◆ What you will do:
For the string "james", find every matching line in the records and copy it.

*** Record set ***

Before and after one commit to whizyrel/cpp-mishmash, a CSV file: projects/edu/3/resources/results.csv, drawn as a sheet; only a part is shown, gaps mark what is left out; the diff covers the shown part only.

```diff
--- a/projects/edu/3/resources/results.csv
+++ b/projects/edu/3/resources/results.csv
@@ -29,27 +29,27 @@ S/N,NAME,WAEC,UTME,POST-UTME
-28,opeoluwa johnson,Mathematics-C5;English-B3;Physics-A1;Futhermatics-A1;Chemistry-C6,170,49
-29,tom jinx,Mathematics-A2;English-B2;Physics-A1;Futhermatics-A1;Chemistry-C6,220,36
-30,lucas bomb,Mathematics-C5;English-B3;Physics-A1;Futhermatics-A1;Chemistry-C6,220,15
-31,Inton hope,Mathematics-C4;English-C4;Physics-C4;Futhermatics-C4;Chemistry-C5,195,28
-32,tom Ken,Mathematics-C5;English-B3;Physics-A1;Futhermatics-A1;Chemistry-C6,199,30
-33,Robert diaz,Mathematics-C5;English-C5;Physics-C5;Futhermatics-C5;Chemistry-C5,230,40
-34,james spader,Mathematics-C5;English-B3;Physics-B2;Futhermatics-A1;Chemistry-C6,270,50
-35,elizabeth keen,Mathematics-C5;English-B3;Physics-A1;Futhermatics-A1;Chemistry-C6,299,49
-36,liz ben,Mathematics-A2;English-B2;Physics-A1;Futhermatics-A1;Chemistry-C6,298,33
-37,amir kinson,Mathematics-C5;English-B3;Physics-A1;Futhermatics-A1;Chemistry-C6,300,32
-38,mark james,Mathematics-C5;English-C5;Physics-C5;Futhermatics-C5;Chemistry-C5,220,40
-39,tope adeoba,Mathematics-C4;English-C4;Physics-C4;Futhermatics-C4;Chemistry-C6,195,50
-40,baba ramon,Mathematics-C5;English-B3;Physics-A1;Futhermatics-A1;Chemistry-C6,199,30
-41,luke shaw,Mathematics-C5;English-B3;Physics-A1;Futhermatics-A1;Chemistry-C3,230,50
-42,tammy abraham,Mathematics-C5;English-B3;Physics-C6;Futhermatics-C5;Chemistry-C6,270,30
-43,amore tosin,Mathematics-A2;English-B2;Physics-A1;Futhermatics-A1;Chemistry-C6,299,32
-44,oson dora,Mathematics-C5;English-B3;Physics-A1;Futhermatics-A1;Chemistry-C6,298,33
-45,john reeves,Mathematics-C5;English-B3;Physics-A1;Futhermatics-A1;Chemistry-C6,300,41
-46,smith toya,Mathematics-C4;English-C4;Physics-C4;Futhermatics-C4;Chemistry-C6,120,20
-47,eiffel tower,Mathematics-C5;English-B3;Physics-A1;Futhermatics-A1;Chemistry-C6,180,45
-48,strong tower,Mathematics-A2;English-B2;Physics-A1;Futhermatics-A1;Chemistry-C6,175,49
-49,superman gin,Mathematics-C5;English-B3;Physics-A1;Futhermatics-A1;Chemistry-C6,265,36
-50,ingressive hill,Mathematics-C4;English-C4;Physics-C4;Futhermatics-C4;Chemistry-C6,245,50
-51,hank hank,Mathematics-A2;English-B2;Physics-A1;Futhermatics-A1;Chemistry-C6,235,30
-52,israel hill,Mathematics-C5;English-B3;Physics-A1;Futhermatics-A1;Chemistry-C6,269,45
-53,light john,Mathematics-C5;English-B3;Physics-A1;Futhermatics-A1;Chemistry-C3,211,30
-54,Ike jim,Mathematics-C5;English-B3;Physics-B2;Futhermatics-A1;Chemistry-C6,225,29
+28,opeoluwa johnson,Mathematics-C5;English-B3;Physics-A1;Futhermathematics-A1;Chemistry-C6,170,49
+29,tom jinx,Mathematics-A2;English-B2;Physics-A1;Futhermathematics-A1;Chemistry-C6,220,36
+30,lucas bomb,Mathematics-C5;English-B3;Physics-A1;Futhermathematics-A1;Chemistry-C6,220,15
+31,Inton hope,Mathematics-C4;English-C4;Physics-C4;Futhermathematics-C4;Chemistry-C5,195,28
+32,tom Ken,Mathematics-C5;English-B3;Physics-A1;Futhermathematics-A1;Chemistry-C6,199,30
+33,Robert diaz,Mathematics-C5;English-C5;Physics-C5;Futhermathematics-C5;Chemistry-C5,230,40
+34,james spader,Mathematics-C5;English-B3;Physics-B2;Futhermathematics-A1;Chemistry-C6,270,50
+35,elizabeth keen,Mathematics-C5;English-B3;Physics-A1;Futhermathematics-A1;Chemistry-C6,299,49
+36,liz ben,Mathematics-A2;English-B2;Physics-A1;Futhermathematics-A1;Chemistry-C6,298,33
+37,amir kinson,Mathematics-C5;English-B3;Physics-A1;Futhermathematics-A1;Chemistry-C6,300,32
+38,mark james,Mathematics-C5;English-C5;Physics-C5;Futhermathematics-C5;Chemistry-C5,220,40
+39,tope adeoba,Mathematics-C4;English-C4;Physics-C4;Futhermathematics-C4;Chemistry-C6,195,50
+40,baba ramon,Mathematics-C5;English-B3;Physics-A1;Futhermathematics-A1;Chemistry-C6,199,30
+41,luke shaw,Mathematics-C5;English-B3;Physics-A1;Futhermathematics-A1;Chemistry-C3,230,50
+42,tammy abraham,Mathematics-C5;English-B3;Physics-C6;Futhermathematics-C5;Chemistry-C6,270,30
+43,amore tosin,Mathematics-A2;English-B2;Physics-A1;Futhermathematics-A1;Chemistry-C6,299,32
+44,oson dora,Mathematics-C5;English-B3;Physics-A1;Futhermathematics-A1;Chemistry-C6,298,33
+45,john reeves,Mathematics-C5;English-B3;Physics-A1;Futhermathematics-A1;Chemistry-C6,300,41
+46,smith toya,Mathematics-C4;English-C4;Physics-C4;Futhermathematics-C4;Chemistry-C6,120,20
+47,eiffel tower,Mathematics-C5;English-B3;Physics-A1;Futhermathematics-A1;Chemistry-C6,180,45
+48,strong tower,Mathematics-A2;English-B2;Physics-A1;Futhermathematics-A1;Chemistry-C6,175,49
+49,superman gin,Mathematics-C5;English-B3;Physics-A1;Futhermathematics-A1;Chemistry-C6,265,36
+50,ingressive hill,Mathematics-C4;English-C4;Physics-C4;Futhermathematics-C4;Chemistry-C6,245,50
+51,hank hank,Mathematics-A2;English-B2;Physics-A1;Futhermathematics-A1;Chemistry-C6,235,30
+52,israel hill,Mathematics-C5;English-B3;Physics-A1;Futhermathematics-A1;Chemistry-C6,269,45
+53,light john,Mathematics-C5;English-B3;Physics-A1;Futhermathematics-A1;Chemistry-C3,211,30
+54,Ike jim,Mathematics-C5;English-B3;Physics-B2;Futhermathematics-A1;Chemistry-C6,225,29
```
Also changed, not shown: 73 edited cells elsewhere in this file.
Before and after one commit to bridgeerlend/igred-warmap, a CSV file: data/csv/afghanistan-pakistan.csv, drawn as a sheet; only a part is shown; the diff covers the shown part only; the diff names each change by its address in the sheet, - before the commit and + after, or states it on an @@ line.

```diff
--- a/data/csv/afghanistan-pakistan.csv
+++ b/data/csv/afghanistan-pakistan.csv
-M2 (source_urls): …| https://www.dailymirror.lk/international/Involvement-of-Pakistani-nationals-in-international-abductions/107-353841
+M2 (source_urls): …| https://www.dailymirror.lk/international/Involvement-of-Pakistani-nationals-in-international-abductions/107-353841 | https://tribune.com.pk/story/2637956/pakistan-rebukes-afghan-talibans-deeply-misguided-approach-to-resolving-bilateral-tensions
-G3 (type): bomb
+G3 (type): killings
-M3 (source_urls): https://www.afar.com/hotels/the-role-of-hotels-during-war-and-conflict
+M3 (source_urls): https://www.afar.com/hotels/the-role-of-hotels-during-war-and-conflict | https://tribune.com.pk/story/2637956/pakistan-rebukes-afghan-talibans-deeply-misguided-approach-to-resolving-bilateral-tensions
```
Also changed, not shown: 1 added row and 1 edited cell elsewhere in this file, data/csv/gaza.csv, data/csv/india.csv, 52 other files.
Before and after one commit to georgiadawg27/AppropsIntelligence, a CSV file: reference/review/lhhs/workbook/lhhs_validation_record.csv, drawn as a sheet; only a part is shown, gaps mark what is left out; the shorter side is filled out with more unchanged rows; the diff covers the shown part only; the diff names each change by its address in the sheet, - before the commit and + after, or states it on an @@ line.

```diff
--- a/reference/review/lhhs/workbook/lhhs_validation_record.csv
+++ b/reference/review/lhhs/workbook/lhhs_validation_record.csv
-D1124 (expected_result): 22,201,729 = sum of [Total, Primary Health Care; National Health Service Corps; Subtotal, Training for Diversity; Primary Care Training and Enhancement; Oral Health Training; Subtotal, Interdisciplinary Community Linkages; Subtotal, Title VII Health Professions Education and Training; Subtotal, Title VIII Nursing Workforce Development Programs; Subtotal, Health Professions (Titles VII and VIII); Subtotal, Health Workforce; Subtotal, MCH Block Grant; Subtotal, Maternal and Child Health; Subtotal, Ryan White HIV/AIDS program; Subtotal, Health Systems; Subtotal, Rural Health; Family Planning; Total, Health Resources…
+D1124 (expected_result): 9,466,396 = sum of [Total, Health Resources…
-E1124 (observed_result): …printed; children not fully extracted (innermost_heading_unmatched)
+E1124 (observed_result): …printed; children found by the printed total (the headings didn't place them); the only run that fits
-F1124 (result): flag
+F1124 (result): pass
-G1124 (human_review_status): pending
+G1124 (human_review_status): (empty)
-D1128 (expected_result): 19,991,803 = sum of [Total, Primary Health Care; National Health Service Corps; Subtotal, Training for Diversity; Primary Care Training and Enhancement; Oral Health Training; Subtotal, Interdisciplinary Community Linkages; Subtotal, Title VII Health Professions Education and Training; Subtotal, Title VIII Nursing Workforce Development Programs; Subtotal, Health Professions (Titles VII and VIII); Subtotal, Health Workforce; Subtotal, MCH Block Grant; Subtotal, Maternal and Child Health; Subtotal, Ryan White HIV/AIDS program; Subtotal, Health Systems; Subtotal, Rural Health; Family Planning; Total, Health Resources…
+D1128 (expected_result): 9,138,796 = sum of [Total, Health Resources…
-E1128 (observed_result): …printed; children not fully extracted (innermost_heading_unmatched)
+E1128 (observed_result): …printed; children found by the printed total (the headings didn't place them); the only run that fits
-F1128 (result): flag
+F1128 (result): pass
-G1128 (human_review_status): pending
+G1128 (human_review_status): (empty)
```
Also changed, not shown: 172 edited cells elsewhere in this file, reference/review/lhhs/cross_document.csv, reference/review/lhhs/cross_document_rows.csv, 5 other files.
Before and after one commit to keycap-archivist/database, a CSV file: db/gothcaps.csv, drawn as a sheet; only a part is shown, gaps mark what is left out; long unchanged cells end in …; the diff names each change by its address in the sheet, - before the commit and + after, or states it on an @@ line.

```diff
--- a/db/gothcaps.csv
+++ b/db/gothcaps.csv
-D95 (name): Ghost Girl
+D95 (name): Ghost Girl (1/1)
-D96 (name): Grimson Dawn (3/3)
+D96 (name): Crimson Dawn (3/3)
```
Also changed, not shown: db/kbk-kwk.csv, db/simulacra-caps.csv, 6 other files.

*** End of Record set ***

◆ Result for this task:
-34,james spader,Mathematics-C5;English-B3;Physics-B2;Futhermatics-A1;Chemistry-C6,270,50
-38,mark james,Mathematics-C5;English-C5;Physics-C5;Futhermatics-C5;Chemistry-C5,220,40
+34,james spader,Mathematics-C5;English-B3;Physics-B2;Futhermathematics-A1;Chemistry-C6,270,50
+38,mark james,Mathematics-C5;English-C5;Physics-C5;Futhermathematics-C5;Chemistry-C5,220,40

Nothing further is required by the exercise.